  • $\begingroup$ Asking for other users to do a calculation for you is generally discouraged and considered off topic. Have you done any research into how to solve this problem? It's pretty easy if you look up some basics about radiation. Perhaps you could do that and then ask for help if you get stuck. $\endgroup$ – DanielSank Jul 16 '17 at 0:57
  • $\begingroup$ You could adapt this to find the radiated power. The rate of cooling will not be linear so there will not be a definite time. $\endgroup$ – Keith McClary Jul 16 '17 at 0:58
  • $\begingroup$ 3K is the temperature of outer space. The rate of cooling depends on the temperature difference between the sphere and 3K. This means that the sphere will approach 3K as a limiting temperature, but it does so "logarithmically", meaning that as time approaches infinity, the sphere approaches a 3K asymptote. For a more reasonable answer, choose a final sphere temperature that is somewhat higher than 3K. $\endgroup$ – David White Jul 16 '17 at 4:18
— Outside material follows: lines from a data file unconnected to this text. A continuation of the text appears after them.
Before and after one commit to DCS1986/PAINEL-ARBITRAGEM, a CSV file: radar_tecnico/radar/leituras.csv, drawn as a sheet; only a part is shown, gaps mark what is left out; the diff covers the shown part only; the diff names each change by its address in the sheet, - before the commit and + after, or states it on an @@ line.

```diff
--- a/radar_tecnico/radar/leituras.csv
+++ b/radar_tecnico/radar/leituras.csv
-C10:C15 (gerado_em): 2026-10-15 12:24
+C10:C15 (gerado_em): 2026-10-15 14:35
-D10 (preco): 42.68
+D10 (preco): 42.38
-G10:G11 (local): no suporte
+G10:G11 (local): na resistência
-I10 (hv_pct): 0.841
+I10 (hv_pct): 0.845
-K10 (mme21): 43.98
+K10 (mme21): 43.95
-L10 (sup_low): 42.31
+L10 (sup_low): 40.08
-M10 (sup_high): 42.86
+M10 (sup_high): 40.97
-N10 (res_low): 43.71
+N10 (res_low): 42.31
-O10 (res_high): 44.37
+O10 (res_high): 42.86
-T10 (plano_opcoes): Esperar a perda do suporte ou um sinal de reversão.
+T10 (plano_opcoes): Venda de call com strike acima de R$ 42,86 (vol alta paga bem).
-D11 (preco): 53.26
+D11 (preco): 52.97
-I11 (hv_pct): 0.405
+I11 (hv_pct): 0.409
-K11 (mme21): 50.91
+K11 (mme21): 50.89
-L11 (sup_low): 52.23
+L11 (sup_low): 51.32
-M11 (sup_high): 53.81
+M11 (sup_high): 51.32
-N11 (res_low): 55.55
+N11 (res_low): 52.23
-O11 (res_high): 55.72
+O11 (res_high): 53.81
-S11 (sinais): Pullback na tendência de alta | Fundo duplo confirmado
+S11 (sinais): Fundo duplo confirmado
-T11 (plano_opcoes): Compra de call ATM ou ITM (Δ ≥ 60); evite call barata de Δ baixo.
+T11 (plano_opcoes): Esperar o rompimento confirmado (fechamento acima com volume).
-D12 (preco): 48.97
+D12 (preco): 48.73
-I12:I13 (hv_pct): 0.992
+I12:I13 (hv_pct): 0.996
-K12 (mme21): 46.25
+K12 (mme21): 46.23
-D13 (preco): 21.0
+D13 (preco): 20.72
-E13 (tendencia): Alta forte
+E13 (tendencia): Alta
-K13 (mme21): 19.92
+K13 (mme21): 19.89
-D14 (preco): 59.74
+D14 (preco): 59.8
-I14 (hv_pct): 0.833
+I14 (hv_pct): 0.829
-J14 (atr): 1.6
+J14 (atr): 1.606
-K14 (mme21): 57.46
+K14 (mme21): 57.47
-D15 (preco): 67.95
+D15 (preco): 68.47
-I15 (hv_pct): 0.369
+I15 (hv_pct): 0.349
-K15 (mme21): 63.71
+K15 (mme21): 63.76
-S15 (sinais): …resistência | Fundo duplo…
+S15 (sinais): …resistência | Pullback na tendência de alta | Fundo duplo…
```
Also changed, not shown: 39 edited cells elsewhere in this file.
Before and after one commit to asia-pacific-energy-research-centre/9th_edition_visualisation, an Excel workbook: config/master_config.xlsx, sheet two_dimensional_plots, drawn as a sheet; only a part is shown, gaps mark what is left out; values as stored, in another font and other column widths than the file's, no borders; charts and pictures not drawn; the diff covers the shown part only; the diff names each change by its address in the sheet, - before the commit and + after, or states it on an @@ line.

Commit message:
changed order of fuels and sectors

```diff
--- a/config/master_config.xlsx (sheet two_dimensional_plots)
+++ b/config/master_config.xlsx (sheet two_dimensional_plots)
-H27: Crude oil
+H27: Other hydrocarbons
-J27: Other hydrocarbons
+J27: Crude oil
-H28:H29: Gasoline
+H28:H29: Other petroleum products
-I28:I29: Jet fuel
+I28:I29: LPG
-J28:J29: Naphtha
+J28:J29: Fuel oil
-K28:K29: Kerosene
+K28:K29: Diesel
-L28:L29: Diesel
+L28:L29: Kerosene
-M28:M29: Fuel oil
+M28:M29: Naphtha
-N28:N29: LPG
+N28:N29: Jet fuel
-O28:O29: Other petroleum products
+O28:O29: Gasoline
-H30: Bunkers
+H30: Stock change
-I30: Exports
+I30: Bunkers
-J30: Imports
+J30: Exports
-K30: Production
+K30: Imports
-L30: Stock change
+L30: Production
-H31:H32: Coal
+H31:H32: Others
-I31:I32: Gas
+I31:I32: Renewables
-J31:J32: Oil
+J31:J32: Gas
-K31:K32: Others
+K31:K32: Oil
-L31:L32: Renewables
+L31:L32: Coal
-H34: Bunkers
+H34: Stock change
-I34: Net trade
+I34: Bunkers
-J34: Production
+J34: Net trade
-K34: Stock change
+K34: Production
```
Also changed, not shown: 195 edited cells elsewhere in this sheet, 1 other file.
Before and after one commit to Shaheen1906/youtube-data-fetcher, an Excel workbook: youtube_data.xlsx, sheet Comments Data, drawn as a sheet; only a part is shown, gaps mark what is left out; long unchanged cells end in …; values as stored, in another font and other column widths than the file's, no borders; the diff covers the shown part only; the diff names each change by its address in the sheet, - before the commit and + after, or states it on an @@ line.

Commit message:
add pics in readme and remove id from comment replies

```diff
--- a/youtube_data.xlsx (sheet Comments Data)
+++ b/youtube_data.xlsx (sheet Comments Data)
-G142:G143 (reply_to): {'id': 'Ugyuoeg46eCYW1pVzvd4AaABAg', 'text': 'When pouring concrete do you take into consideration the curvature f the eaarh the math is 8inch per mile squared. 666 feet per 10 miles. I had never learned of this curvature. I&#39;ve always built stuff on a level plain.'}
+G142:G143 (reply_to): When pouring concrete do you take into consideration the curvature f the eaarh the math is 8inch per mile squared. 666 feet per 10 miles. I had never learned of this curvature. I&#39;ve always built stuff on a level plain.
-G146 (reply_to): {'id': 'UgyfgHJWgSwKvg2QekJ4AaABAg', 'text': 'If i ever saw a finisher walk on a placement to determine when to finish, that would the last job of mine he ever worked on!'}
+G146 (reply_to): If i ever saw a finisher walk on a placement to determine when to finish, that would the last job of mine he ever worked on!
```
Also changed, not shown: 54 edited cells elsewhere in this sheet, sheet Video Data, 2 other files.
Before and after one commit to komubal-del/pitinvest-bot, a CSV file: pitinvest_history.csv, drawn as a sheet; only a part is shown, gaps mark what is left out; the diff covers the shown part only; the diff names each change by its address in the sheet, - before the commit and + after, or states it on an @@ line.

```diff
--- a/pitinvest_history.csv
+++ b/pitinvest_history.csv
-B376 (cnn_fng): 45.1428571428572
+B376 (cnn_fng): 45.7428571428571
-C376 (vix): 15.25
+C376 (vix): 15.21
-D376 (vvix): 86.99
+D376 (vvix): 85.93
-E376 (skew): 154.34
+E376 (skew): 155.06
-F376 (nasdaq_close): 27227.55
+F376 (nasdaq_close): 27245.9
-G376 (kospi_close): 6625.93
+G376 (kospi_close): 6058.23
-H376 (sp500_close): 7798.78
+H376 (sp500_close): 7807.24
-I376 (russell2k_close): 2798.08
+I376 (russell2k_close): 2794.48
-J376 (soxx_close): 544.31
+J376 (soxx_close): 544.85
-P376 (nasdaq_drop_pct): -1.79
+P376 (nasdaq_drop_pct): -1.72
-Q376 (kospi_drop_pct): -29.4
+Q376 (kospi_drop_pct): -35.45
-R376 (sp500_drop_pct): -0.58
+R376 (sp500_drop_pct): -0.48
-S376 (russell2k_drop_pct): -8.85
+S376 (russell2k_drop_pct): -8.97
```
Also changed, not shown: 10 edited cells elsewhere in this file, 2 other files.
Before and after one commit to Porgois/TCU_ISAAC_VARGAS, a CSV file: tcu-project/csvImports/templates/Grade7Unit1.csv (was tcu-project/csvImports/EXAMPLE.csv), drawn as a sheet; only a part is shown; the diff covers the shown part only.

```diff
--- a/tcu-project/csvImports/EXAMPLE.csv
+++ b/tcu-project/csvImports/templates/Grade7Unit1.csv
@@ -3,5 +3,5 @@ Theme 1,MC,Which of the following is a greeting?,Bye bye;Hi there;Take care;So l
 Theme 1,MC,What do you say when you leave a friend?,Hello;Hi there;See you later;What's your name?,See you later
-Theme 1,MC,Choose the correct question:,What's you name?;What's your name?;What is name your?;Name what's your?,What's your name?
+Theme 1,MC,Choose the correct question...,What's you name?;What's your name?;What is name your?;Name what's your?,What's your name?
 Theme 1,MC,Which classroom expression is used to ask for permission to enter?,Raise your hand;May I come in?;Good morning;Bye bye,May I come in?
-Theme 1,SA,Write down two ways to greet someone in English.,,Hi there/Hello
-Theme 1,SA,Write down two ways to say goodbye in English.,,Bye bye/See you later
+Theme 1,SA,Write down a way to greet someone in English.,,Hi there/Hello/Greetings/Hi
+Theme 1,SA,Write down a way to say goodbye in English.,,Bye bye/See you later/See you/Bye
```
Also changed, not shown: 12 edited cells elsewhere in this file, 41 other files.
  • $\begingroup$ @DanielSank: This problem is well beyond my knowledge of physics and maths, I'm a bit old but still curious. I said not to consider surface just to make it simpler but if necessary then do it. My goal is to understand if radiation can cool down a body so fast as it is depicted un movies. $\endgroup$ – Llorenc Sole Jul 16 '17 at 7:28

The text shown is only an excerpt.